◆ Your assignment
Starting from the line containing "docs: clarify deployed", write out the rest of the entries exactly, through the final line, including nothing else.

═════ Records supplied ═════

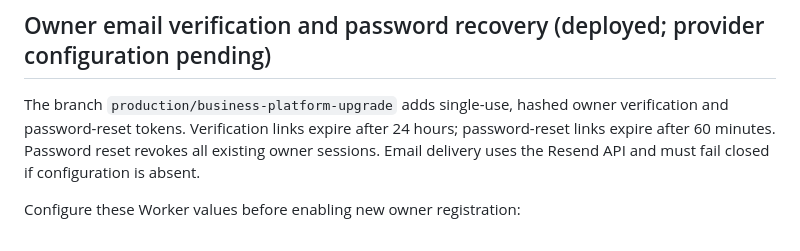
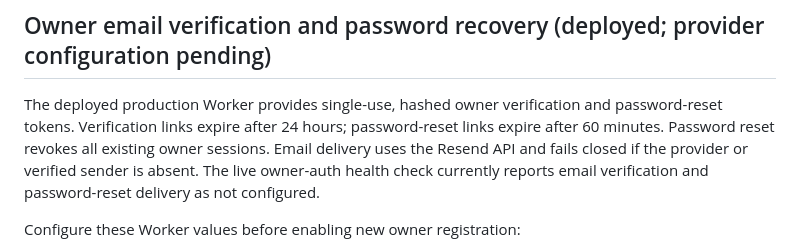
Before and after one commit to RlM100always/Thesis, a Markdown page: cloudflare/README.md, the part around the change. Drawn GitHub-style.

Commit message:
docs: clarify deployed owner email flows and pending provider configuration

```diff
--- a/cloudflare/README.md
+++ b/cloudflare/README.md
@@ -87,7 +87,7 @@ No real payment gateway, courier integration, verified merchant identity workflo
 
 ## Owner email verification and password recovery (deployed; provider configuration pending)
 
-The branch `production/business-platform-upgrade` adds single-use, hashed owner verification and password-reset tokens. Verification links expire after 24 hours; password-reset links expire after 60 minutes. Password reset revokes all existing owner sessions. Email delivery uses the Resend API and must fail closed if configuration is absent.
+The deployed production Worker provides single-use, hashed owner verification and password-reset tokens. Verification links expire after 24 hours; password-reset links expire after 60 minutes. Password reset revokes all existing owner sessions. Email delivery uses the Resend API and fails closed if the provider or verified sender is absent. The live owner-auth health check currently reports email verification and password-reset delivery as not configured.
 
 Configure these Worker values before enabling new owner registration:
 - Secret `RESEND_API_KEY` — Resend API key (Cloudflare Worker secret).
```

═════

◆ Task answer
docs: clarify deployed owner email flows and pending provider configuration

```diff
--- a/cloudflare/README.md
+++ b/cloudflare/README.md
@@ -87,7 +87,7 @@ No real payment gateway, courier integration, verified merchant identity workflo
 
 ## Owner email verification and password recovery (deployed; provider configuration pending)
 
-The branch `production/business-platform-upgrade` adds single-use, hashed owner verification and password-reset tokens. Verification links expire after 24 hours; password-reset links expire after 60 minutes. Password reset revokes all existing owner sessions. Email delivery uses the Resend API and must fail closed if configuration is absent.
+The deployed production Worker provides single-use, hashed owner verification and password-reset tokens. Verification links expire after 24 hours; password-reset links expire after 60 minutes. Password reset revokes all existing owner sessions. Email delivery uses the Resend API and fails closed if the provider or verified sender is absent. The live owner-auth health check currently reports email verification and password-reset delivery as not configured.
 
 Configure these Worker values before enabling new owner registration:
 - Secret `RESEND_API_KEY` — Resend API key (Cloudflare Worker secret).
```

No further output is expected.